The growing levels of 'type 2' diabetes -- along with heart disease and other medical conditions relating to obesity -- suggest governments will be forced to enact legislation to encourage lifestyle choices. The Foresight report stated that the main cause of obesity was not poor diet or overeating, but rather the nature of modern society, which discourages active lifestyles.
Other factors are also at work. They include growing evidence of the human role in climate change and its negative economic and health effects, along with the need for a tighter national and international regulatory framework -- particularly in the context of the international climate agreement that will replace the Kyoto Protocol in 2012. These developments all point to legislative initiatives to promote more environmentally friendly individual behaviour.
Moves to promote walking or cycling rather than driving relatively short distances may thus be the panacea to obesity, diabetes and climate change.
But do we need the "nanny state"? In the United Kingdom and other developed societies, there are currently high levels of opposition to the idea that governments should legislate on lifestyle choices relating to diet, levels of physical activity, alcoholic intake and the like.

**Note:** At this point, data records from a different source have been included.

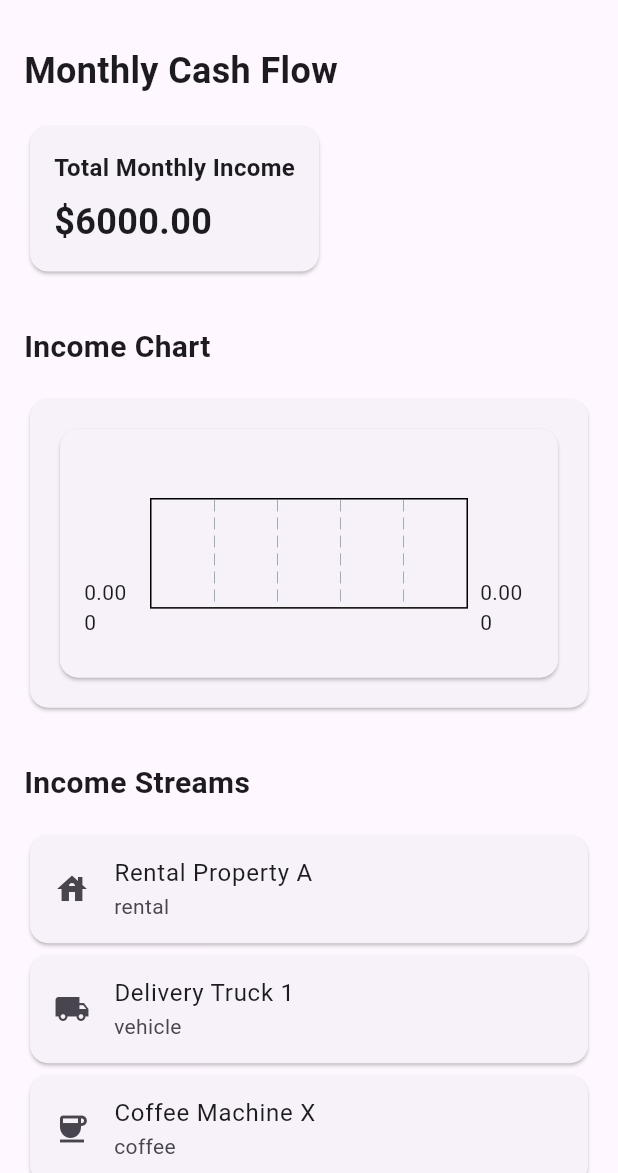
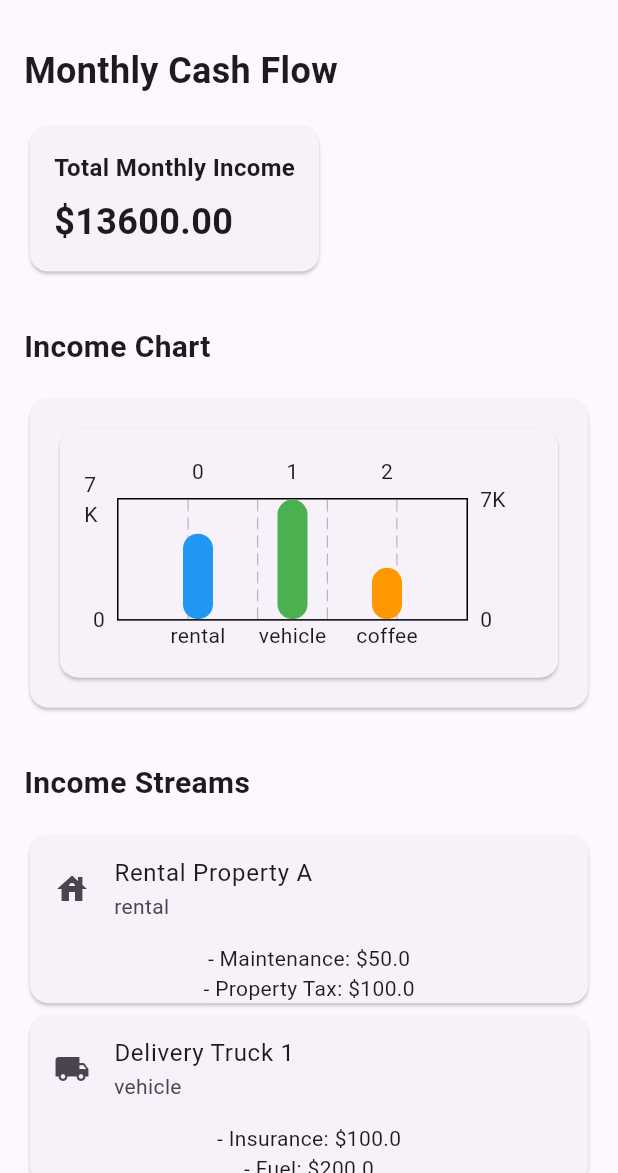
Before and after one commit to methitangon/max-income, a Flutter app: the screen it shows after launch, on a phone screen of 412 x 824 dp, the part 63-1236 px from its top. Run offline on Flutter 3.47's test engine with Material 3 defaults, Android fonts, the phone set to English and light mode, and no system bars; drawn by our look-alikes of fl_chart.

Commit message:
add chart to summarize all of income

```diff
--- a/lib/mock_income_source.dart
+++ b/lib/mock_income_source.dart
@@ -1,7 +1,54 @@
 import 'package:max_income/models/income_source.dart';
 
 final List<IncomeSource> mockIncomeSources = [
-  IncomeSource(id: 1, name: 'Rental Property A', type: 'rental', amount: 1000),
-  IncomeSource(id: 2, name: 'Delivery Truck 1', type: 'vehicle', amount: 2000),
-  IncomeSource(id: 3, name: 'Coffee Machine X', type: 'coffee', amount: 3000),
+  IncomeSource(
+    id: 1,
+    name: 'Rental Property A',
+    type: 'rental',
+    amount: 1000,
+    costs: [
+      Cost(name: 'Maintenance', amount: 50),
+      Cost(name: 'Property Tax', amount: 100),
+    ],
+  ),
+  IncomeSource(
+    id: 2,
+    name: 'Delivery Truck 1',
+    type: 'vehicle',
+    amount: 2000,
+    costs: [
+      Cost(name: 'Insurance', amount: 100),
+      Cost(name: 'Fuel', amount: 200),
+    ],
+  ),
+  IncomeSource(
+    id: 3,
+    name: 'Coffee Machine X',
+    type: 'coffee',
+    amount: 3000,
+    costs: [
+      Cost(name: 'Maintenance', amount: 50),
+      Cost(name: 'Supplies', amount: 100),
+    ],
+  ),
+  IncomeSource(
+    id: 4,
+    name: 'Rental Property B',
+    type: 'rental',
+    amount: 4000,
+    costs: [
+      Cost(name: 'Repair', amount: 200),
+      Cost(name: 'Utilities', amount: 150),
+    ],
+  ),
+  IncomeSource(
+    id: 5,
+    name: 'Delivery Truck 2',
+    type: 'vehicle',
+    amount: 5000,
+    costs: [
+      Cost(name: 'Insurance', amount: 150),
+      Cost(name: 'Fuel', amount: 300),
+    ],
+  ),
 ];
--- a/lib/models/income_source.dart
+++ b/lib/models/income_source.dart
@@ -3,11 +3,14 @@
   final String name;
   final String type;
   final double amount;
+  final List<Cost> costs; // Add costs property
+
   IncomeSource({
     required this.id,
     required this.name,
     required this.type,
     required this.amount,
+    required this.costs, // Add costs to constructor
   });
 
   factory IncomeSource.fromJson(Map<String, dynamic> json) {
@@ -16,6 +19,10 @@
       name: json['name'] as String,
       type: json['type'] as String,
       amount: json['amount'] as double,
+      costs: (json['costs'] as List<dynamic>?)
+              ?.map((cost) => Cost.fromJson(cost))
+              .toList() ??
+          [], // Parse costs from JSON
     );
   }
 
@@ -25,6 +32,29 @@
       'name': name,
       'type': type,
       'amount': amount,
+      'costs':
+          costs.map((cost) => cost.toJson()).toList(), // Include costs in JSON
     };
   }
 }
+
+class Cost {
+  final String name;
+  final double amount;
+
+  Cost({required this.name, required this.amount});
+
+  factory Cost.fromJson(Map<String, dynamic> json) {
+    return Cost(
+      name: json['name'] as String,
+      amount: json['amount'] as double,
+    );
+  }
+
+  Map<String, dynamic> toJson() {
+    return {
+      'name': name,
+      'amount': amount,
+    };
+  }
+}
--- a/lib/screens/dashboard_screen.dart
+++ b/lib/screens/dashboard_screen.dart
@@ -9,8 +9,7 @@
 
   @override
   Widget build(BuildContext context) {
-    double totalIncome =
-        mockIncomeSources.fold<double>(0, (sum, item) => sum + item.amount);
+    mockIncomeSources.fold<double>(0, (sum, item) => sum + item.amount);
 
     return Scaffold(
       appBar: AppBar(
@@ -22,7 +21,7 @@
           child: Column(
             crossAxisAlignment: CrossAxisAlignment.start,
             children: [
-              MonthlyCashFlow(totalIncome: totalIncome),
+              MonthlyCashFlow(),
               const SizedBox(height: 32),
               const Text(
                 'Income Chart',
@@ -39,10 +38,7 @@
                 ),
               ),
               const SizedBox(height: 32),
-              SizedBox(
-                height: 400, // or FlexFit.tight
-                child: IncomeStreams(incomeSources: mockIncomeSources),
-              ),
+              IncomeStreams(incomeSources: mockIncomeSources),
               const SizedBox(height: 20),
             ],
           ),
--- a/lib/widgets/income_chart.dart
+++ b/lib/widgets/income_chart.dart
@@ -1,6 +1,7 @@
 import 'package:fl_chart/fl_chart.dart';
 import 'package:flutter/material.dart';
 import 'package:max_income/models/income_source.dart';
+import 'package:collection/collection.dart';
 
 class IncomeChart extends StatelessWidget {
   final List<IncomeSource> incomeSources;
@@ -9,17 +10,99 @@
 
   @override
   Widget build(BuildContext context) {
+    // Group income sources by type and sum their amounts
+    final groupedIncomeSources =
+        groupBy<IncomeSource, String>(incomeSources, (source) => source.type);
+    final summedIncomeSources = groupedIncomeSources.entries.map((entry) {
+      final type = entry.key;
+      final totalAmount =
+          entry.value.fold<double>(0, (sum, source) => sum + source.amount);
+      return MapEntry(type, totalAmount);
+    });
+
     return Card(
       child: Container(
         padding: const EdgeInsets.all(16.0),
-        height: 200, // Adjust the height as needed
+        height: 200,
         child: BarChart(
           BarChartData(
-              // Customize the chart data and appearance here
-              //...
+            barGroups: summedIncomeSources
+                .map((entry) => BarChartGroupData(
+                      x: _getTypeIndex(entry.key),
+                      barRods: [
+                        BarChartRodData(
+                          toY: entry.value,
+                          color: _getColorForType(entry.key),
+                          width: 20,
+                          rodStackItems: [
+                            BarChartRodStackItem(
+                              entry.value,
+                              entry.value,
+                              Colors.red,
+                            ),
+                          ],
+                        ),
+                      ],
+                    ))
+                .toList(),
+            titlesData: FlTitlesData(
+              show: true,
+              bottomTitles: AxisTitles(
+                sideTitles: SideTitles(
+                  showTitles: true,
+                  getTitlesWidget: (double value, TitleMeta meta) {
+                    final index = value.toInt();
+                    if (index >= 0 && index < summedIncomeSources.length) {
+                      final type = summedIncomeSources.elementAt(index).key;
+                      return Text(type);
+                    }
+                    return const Text('');
+                  },
+                ),
               ),
+              leftTitles: AxisTitles(
+                sideTitles: SideTitles(
+                  showTitles: true,
+                ),
+              ),
+            ),
+            borderData: FlBorderData(
+              show: true,
+            ),
+            gridData: FlGridData(
+              show: true,
+            ),
+          ),
         ),
       ),
     );
   }
+
+  // Helper function to get index for type
+  int _getTypeIndex(String type) {
+    switch (type) {
+      case 'rental':
+        return 0;
+      case 'vehicle':
+        return 1;
+      case 'coffee':
+        return 2;
+      default:
+        return 0;
+    }
+  }
+
+  // Helper function to get color based on income source type
+  Color _getColorForType(String type) {
+    switch (type) {
+      case 'rental':
+        return Colors.blue;
+      case 'vehicle':
+        return Colors.green;
+      case 'coffee':
+        return Colors.orange;
+      default:
+        return Colors.grey;
+    }
+  }
 }
--- a/lib/widgets/income_source_list.dart
+++ b/lib/widgets/income_source_list.dart
@@ -9,15 +9,30 @@
   @override
   Widget build(BuildContext context) {
     return ListView.builder(
+      shrinkWrap: true, // Add this property
+      physics: const NeverScrollableScrollPhysics(),
       itemCount: incomeSources.length,
       itemBuilder: (context, index) {
         final incomeSource = incomeSources[index];
         return Card(
-          child: ListTile(
-            leading: Icon(_getIconForType(incomeSource.type)),
-            title: Text(incomeSource.name),
-            subtitle: Text(incomeSource.type),
-            // Add onTap to navigate to details screen
+          child: Column(
+            children: [
+              ListTile(
+                leading: Icon(_getIconForType(incomeSource.type)),
+                title: Text(incomeSource.name),
+                subtitle: Text(incomeSource.type),
+              ),
+              // Display costs here
+              if (incomeSource.costs.isNotEmpty)
+                Padding(
+                  padding: const EdgeInsets.symmetric(horizontal: 16.0),
+                  child: Column(
+                    children: incomeSource.costs
+                        .map((cost) => Text('- ${cost.name}: \$${cost.amount}'))
+                        .toList(),
+                  ),
+                ),
+            ],
           ),
         );
       },
--- a/lib/widgets/income_stream.dart
+++ b/lib/widgets/income_stream.dart
@@ -17,9 +17,7 @@
           style: TextStyle(fontSize: 20, fontWeight: FontWeight.bold),
         ),
         const SizedBox(height: 16),
-        Expanded(
-          child: IncomeSourceList(incomeSources: incomeSources),
-        ),
+        IncomeSourceList(incomeSources: incomeSources),
       ],
     );
   }
--- a/lib/widgets/income_summary_card.dart
+++ b/lib/widgets/income_summary_card.dart
@@ -19,7 +19,10 @@
             ),
             const SizedBox(height: 8),
             Text(
-              '\$${totalIncome.toStringAsFixed(2)}',
+              // Display 0 if totalIncome is 0
+              totalIncome == 0
+                  ? '\$0.00'
+                  : '\$${totalIncome.toStringAsFixed(2)}',
               style: const TextStyle(fontSize: 24, fontWeight: FontWeight.bold),
             ),
           ],
--- a/lib/widgets/monthly_cash_flow.dart
+++ b/lib/widgets/monthly_cash_flow.dart
@@ -1,13 +1,19 @@
 import 'package:flutter/material.dart';
+import 'package:max_income/mock_income_source.dart';
 import 'package:max_income/widgets/income_summary_card.dart';
 
 class MonthlyCashFlow extends StatelessWidget {
-  final double totalIncome;
-
-  const MonthlyCashFlow({super.key, required this.totalIncome});
+  const MonthlyCashFlow({super.key});
 
   @override
   Widget build(BuildContext context) {
+    // Calculate net income
+    double netIncome = mockIncomeSources.fold<double>(0, (sum, incomeSource) {
+      final totalCosts = incomeSource.costs
+          .fold<double>(0, (costSum, cost) => costSum + cost.amount);
+      return sum + incomeSource.amount - totalCosts;
+    });
+
     return Column(
       crossAxisAlignment: CrossAxisAlignment.start,
       children: [
@@ -16,7 +22,7 @@
           style: TextStyle(fontSize: 24, fontWeight: FontWeight.bold),
         ),
         const SizedBox(height: 16),
-        IncomeSummaryCard(totalIncome: totalIncome),
+        IncomeSummaryCard(totalIncome: netIncome), // Display net income
       ],
     );
   }
```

Indeed, Johnson emphasised the importance of individual responsibility for diet and exercise, in the context of a "cultural and societal shift". A recent BBC poll carried out in 21 countries showed that 80% of respondents are prepared to change their lifestyles in order to deal with climate change.